What you have to do: Wherever "button" appears in the records below, copy the line that holds it.

======== Data section

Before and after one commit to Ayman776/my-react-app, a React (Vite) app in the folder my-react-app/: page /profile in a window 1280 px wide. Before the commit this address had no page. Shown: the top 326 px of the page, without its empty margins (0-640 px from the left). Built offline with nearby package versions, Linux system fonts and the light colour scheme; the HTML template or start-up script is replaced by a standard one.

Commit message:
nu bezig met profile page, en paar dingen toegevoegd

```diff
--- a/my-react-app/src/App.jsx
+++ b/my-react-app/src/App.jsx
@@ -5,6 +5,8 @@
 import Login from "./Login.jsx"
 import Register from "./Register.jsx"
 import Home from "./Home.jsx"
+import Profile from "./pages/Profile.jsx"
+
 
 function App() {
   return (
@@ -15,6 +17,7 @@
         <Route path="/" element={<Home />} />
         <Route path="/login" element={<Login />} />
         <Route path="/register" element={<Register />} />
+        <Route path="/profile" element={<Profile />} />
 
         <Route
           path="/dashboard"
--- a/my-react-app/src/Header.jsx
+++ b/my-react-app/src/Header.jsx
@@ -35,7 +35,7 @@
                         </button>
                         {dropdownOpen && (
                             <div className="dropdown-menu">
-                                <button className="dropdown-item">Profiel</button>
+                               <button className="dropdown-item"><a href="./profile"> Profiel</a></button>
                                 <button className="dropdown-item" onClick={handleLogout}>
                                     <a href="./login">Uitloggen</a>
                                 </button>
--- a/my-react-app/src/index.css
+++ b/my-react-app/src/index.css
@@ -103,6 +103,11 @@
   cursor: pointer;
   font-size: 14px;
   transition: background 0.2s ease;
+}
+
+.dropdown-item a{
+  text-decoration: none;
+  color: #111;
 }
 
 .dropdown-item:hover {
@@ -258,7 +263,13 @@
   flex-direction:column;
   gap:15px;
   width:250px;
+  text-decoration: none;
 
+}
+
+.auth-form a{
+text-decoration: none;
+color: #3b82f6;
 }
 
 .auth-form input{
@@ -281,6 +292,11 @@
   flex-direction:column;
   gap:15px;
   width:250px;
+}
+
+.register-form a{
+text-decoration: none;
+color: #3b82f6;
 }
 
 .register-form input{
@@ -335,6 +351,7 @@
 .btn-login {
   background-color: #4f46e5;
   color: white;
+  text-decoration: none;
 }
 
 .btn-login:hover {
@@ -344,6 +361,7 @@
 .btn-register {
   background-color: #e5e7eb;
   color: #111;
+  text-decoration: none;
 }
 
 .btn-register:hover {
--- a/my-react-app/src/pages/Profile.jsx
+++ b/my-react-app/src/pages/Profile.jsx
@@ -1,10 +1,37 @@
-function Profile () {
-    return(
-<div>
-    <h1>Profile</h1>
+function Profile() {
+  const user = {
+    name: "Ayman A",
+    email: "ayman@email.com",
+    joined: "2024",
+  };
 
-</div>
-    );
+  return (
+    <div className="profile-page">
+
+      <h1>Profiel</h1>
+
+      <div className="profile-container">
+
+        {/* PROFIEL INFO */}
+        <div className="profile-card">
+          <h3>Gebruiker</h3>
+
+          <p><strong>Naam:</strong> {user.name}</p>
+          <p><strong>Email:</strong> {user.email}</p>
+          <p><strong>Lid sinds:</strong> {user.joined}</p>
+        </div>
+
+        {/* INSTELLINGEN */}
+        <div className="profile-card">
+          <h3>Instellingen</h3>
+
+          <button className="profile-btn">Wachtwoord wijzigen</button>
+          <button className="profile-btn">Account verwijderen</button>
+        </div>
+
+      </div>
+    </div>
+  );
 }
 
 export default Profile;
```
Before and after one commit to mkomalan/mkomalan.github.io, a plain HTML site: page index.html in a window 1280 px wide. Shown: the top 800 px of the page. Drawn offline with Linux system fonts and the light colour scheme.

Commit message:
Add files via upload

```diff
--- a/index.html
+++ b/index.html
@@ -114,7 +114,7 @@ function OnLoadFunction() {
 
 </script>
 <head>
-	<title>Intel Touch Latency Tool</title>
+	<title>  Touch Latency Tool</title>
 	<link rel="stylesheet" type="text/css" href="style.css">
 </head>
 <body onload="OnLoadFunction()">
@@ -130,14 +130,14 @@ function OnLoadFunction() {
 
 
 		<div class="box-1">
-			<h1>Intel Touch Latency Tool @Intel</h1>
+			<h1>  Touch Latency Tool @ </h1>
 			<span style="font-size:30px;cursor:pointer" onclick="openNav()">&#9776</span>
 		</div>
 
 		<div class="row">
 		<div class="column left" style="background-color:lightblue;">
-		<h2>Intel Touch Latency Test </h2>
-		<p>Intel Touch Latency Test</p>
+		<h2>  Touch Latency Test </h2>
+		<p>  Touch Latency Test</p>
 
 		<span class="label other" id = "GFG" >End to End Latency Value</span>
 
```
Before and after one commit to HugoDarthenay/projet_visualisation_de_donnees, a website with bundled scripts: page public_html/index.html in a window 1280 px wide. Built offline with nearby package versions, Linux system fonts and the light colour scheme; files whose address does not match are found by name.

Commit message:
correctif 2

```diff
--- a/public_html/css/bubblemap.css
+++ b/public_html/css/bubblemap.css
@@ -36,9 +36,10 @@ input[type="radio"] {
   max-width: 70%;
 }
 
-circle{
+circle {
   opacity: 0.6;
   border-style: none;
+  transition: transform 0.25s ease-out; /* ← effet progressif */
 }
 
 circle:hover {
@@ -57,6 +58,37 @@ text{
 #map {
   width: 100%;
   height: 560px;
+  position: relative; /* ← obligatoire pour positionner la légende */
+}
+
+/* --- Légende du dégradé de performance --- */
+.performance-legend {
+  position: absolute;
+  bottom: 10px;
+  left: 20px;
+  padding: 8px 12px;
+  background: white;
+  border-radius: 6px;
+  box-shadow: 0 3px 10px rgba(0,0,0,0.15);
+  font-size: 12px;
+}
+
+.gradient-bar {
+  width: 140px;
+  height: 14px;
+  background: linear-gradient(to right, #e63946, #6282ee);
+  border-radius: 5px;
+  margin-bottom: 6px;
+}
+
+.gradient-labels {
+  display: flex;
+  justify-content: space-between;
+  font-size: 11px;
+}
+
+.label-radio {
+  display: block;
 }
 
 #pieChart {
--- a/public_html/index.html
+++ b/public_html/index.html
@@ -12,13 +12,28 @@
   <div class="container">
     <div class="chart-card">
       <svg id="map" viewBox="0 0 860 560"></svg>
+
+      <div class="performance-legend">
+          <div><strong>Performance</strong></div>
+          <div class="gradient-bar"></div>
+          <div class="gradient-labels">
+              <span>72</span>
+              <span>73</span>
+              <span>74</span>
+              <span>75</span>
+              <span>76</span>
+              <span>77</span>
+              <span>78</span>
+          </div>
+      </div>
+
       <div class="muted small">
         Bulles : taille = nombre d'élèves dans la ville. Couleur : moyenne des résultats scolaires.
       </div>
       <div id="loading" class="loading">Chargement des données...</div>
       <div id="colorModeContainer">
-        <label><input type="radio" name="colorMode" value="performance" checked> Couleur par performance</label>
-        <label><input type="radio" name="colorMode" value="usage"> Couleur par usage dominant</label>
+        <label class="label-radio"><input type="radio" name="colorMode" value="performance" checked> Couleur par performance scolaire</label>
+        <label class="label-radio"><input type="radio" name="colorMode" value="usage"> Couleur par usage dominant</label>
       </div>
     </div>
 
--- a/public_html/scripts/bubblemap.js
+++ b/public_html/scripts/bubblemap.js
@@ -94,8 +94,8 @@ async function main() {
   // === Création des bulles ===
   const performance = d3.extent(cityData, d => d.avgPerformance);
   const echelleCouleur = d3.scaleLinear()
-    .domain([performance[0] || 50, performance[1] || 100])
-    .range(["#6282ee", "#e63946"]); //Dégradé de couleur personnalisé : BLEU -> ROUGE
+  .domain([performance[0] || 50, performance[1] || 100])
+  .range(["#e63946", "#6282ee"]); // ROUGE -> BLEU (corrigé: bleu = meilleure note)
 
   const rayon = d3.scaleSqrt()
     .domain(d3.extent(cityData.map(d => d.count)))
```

================

Result of the exercise:
                         </button>
-                                <button className="dropdown-item">Profiel</button>
+                               <button className="dropdown-item"><a href="./profile"> Profiel</a></button>
                                 <button className="dropdown-item" onClick={handleLogout}>
                                 </button>
+          <button className="profile-btn">Wachtwoord wijzigen</button>
+          <button className="profile-btn">Account verwijderen</button>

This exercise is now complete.